## [Your objective]
What lines below mention the word "blue"? Copy each one.

* * * *

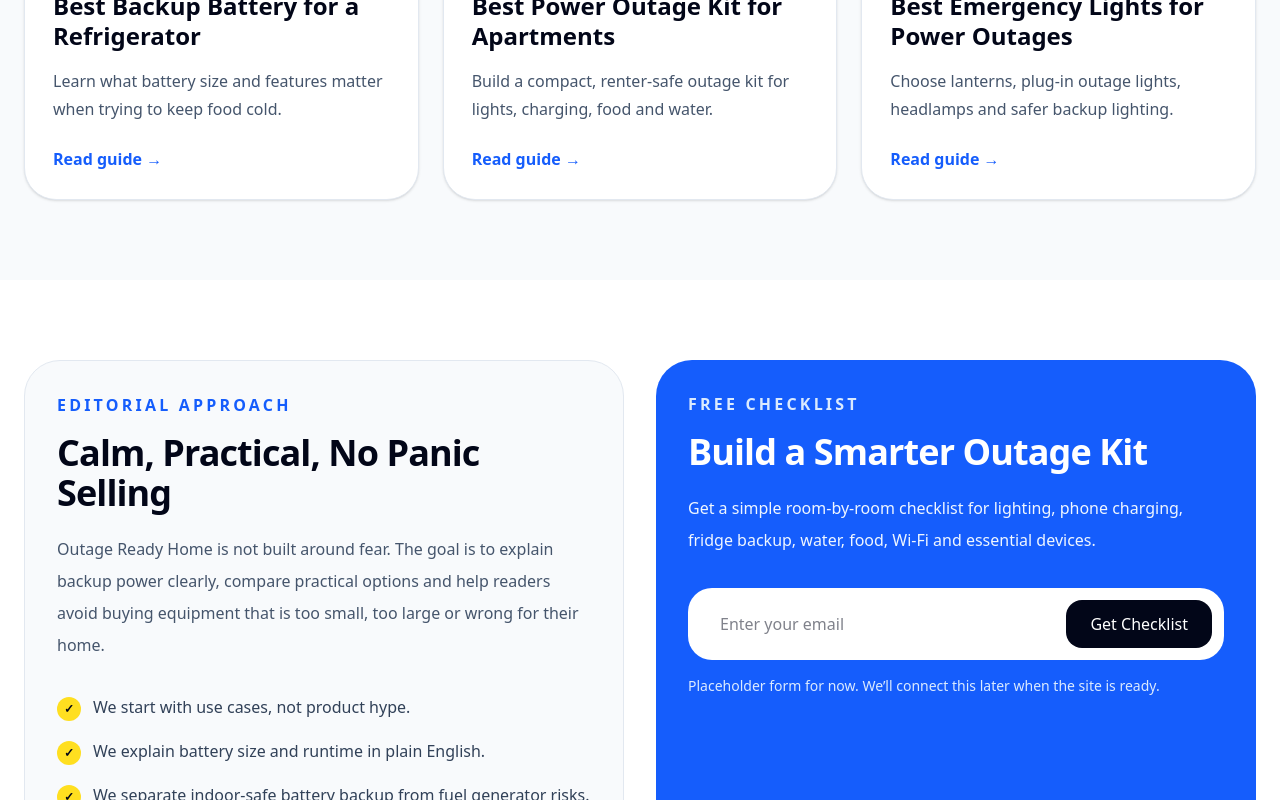
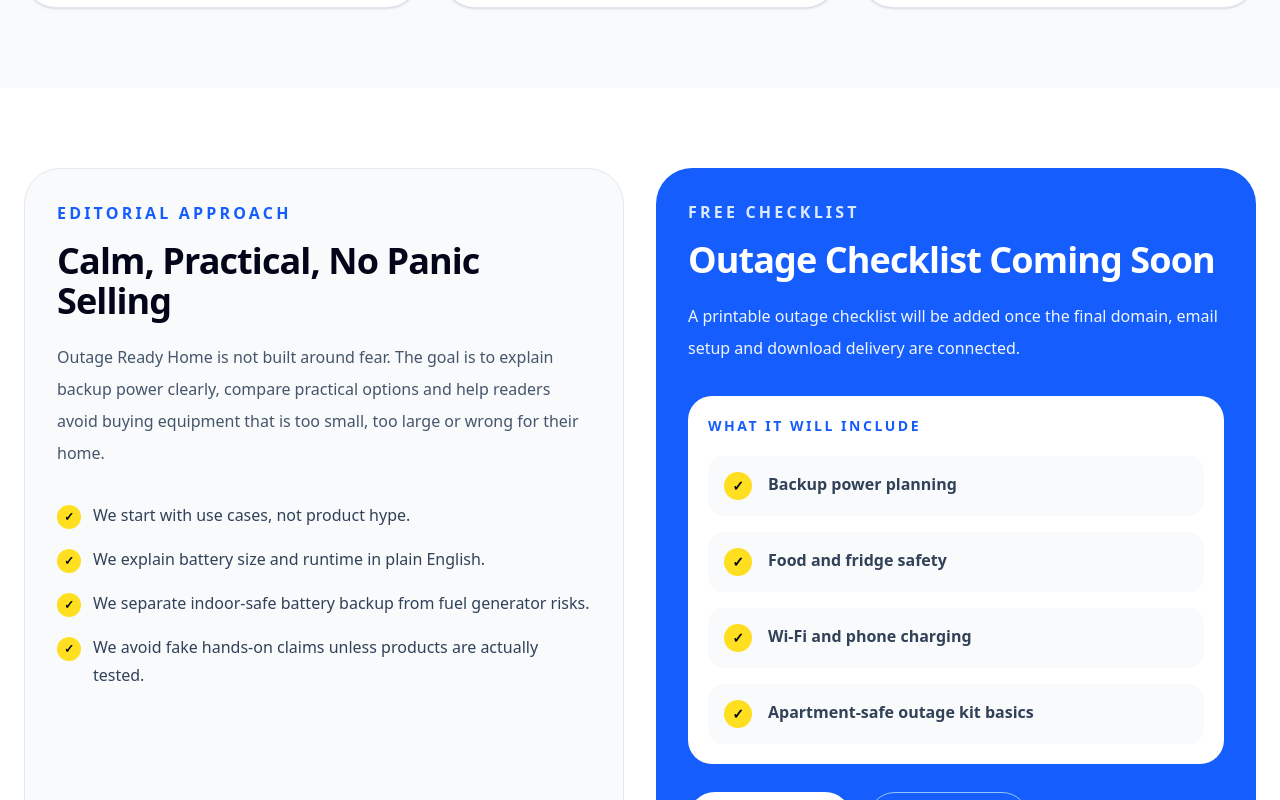
Before and after one commit to akifjanjua/outage-ready-home, a Next.js app: page / in a window 1280 px wide. Shown: the part 4363-5163 px from the top of the page. Built offline with nearby package versions, Linux system fonts and the light colour scheme; no server answers.

Commit message:
Clean homepage checklist section

```diff
--- a/app/about/page.js
+++ b/app/about/page.js
@@ -1,5 +1,5 @@
 export const metadata = {
-  title: "About Outage Ready Home | Backup Power Guides",
+  title: "About Outage Ready Home",
   description:
     "Learn about Outage Ready Home, a practical resource for backup power guides, outage calculators, refrigerator backup, emergency lighting and apartment outage kits.",
 };
--- a/app/affiliate-disclosure/page.js
+++ b/app/affiliate-disclosure/page.js
@@ -1,5 +1,5 @@
 export const metadata = {
-  title: "Affiliate Disclosure | Outage Ready Home",
+  title: "Affiliate Disclosure",
   description:
     "Read the affiliate disclosure for Outage Ready Home, including how affiliate links may be used in backup power guides and product comparison content.",
 };
--- a/app/contact/page.js
+++ b/app/contact/page.js
@@ -1,5 +1,5 @@
 export const metadata = {
-  title: "Contact Outage Ready Home | Backup Power Guides",
+  title: "Contact",
   description:
     "Contact Outage Ready Home for questions about backup power guides, outage calculators, editorial feedback and partnership inquiries.",
 };
--- a/app/editorial-policy/page.js
+++ b/app/editorial-policy/page.js
@@ -1,5 +1,5 @@
 export const metadata = {
-  title: "Editorial Policy | Outage Ready Home",
+  title: "Editorial Policy",
   description:
     "Learn how Outage Ready Home creates practical, safety-focused backup power guides, calculators and product comparison content.",
 };
--- a/app/guides/page.js
+++ b/app/guides/page.js
@@ -1,5 +1,5 @@
 export const metadata = {
-  title: "Power Outage Guides | Outage Ready Home",
+  title: "Power Outage Guides",
   description:
     "Browse practical power outage guides for backup power, refrigerator backup, apartment outage kits, emergency lighting and outage preparedness.",
 };
--- a/app/page.js
+++ b/app/page.js
@@ -115,6 +115,13 @@ const steps = [
   },
 ];
 
+const checklistItems = [
+  "Backup power planning",
+  "Food and fridge safety",
+  "Wi-Fi and phone charging",
+  "Apartment-safe outage kit basics",
+];
+
 export default function Home() {
   return (
     <main className="min-h-screen bg-slate-50 text-slate-950">
@@ -212,6 +219,7 @@ export default function Home() {
                           {purpose}
                         </p>
                       </div>
+
                       <p className="text-right text-sm font-black text-yellow-300">
                         {size}
                       </p>
@@ -224,6 +232,7 @@ export default function Home() {
                 <p className="font-black text-blue-100">
                   Start with watt-hours, not guesses.
                 </p>
+
                 <p className="mt-2 text-sm leading-6 text-slate-300">
                   A power station that looks big may still be too small for a
                   fridge. Estimate the load first, then compare products.
@@ -275,9 +284,7 @@ export default function Home() {
 
               <p className="mt-3 leading-7 text-slate-600">{item.text}</p>
 
-              <p className="mt-5 font-black text-blue-600">
-                Explore →
-              </p>
+              <p className="mt-5 font-black text-blue-600">Explore →</p>
             </a>
           ))}
         </div>
@@ -351,7 +358,7 @@ export default function Home() {
             </p>
           </div>
 
-          <div className="mt-12 grid gap-6 md:grid-cols-2">
+          <div className="mt-12 grid gap-6 md:grid-cols-2 lg:grid-cols-3">
             {calculators.map((calculator) => (
               <a
                 key={calculator.title}
@@ -370,9 +377,7 @@ export default function Home() {
                   {calculator.text}
                 </p>
 
-                <p className="mt-6 font-black text-yellow-300">
-                  Open tool →
-                </p>
+                <p className="mt-6 font-black text-yellow-300">Open tool →</p>
               </a>
             ))}
           </div>
@@ -402,15 +407,15 @@ export default function Home() {
 
           <div className="max-w-xl">
             <p className="leading-7 text-slate-600">
-              Start with these featured guides, then visit the full guide library
-for all 8 outage planning resources.
+              Start with these featured guides, then visit the full guide
+              library for all 8 outage planning resources.
             </p>
 
             <a
               href="/guides"
               className="mt-4 inline-flex font-black text-blue-600 hover:text-blue-800"
             >
-              Browse all guides →
+              Browse all 8 guides →
             </a>
           </div>
         </div>
@@ -486,33 +491,50 @@ for all 8 outage planning resources.
             </p>
 
             <h2 className="mt-4 text-4xl font-black tracking-tight">
-              Build a Smarter Outage Kit
+              Outage Checklist Coming Soon
             </h2>
 
             <p className="mt-5 leading-8 text-blue-50">
-              Get a simple room-by-room checklist for lighting, phone charging,
-              fridge backup, water, food, Wi-Fi and essential devices.
+              A printable outage checklist will be added once the final domain,
+              email setup and download delivery are connected.
             </p>
 
-            <form className="mt-8 grid gap-3 rounded-3xl bg-white p-3 sm:grid-cols-[1fr_auto]">
-              <input
-                type="email"
-                placeholder="Enter your email"
-                className="min-h-12 rounded-2xl px-5 text-slate-950 outline-none"
-              />
+            <div className="mt-8 rounded-3xl bg-white p-5 text-slate-950">
+              <p className="text-sm font-black uppercase tracking-[0.18em] text-blue-600">
+                What it will include
+              </p>
 
-              <button
-                type="button"
-                className="rounded-2xl bg-slate-950 px-6 py-3 font-black text-white transition hover:bg-blue-800"
+              <div className="mt-5 grid gap-4">
+                {checklistItems.map((item) => (
+                  <div
+                    key={item}
+                    className="flex gap-4 rounded-2xl bg-slate-50 p-4"
                   >
-                Get Checklist
-              </button>
-            </form>
+                    <span className="flex h-7 w-7 shrink-0 items-center justify-center rounded-full bg-yellow-300 text-sm font-black text-slate-950">
+                      ✓
+                    </span>
 
-            <p className="mt-4 text-sm text-blue-100">
-              Placeholder form for now. We’ll connect this later when the site
-              is ready.
-            </p>
+                    <p className="font-bold text-slate-700">{item}</p>
+                  </div>
+                ))}
+              </div>
+            </div>
+
+            <div className="mt-7 flex flex-col gap-4 sm:flex-row">
+              <a
+                href="/calculators"
+                className="rounded-full bg-white px-7 py-4 text-center text-sm font-black text-blue-700 transition hover:-translate-y-1"
+              >
+                Use Calculators
+              </a>
+
+              <a
+                href="/guides"
+                className="rounded-full border border-blue-300 px-7 py-4 text-center text-sm font-black text-white transition hover:-translate-y-1 hover:bg-blue-700"
+              >
+                Browse Guides
+              </a>
+            </div>
           </div>
         </div>
       </section>
--- a/app/privacy-policy/page.js
+++ b/app/privacy-policy/page.js
@@ -1,5 +1,5 @@
 export const metadata = {
-  title: "Privacy Policy | Outage Ready Home",
+  title: "Privacy Policy",
   description:
     "Read the privacy policy for Outage Ready Home, including information about analytics, contact forms, email collection, cookies and affiliate links.",
 };
```
Lines whose indentation alone changed are shown as unchanged.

* * * *

## [Result of the exercise]
                 <p className="font-black text-blue-100">
-              <p className="mt-5 font-black text-blue-600">
+              <p className="mt-5 font-black text-blue-600">Explore →</p>
               className="mt-4 inline-flex font-black text-blue-600 hover:text-blue-800"
             <p className="mt-5 leading-8 text-blue-50">
+              <p className="text-sm font-black uppercase tracking-[0.18em] text-blue-600">
-                className="rounded-2xl bg-slate-950 px-6 py-3 font-black text-white transition hover:bg-blue-800"
-            <p className="mt-4 text-sm text-blue-100">
+                className="rounded-full bg-white px-7 py-4 text-center text-sm font-black text-blue-700 transition hover:-translate-y-1"
+                className="rounded-full border border-blue-300 px-7 py-4 text-center text-sm font-black text-white transition hover:-translate-y-1 hover:bg-blue-700"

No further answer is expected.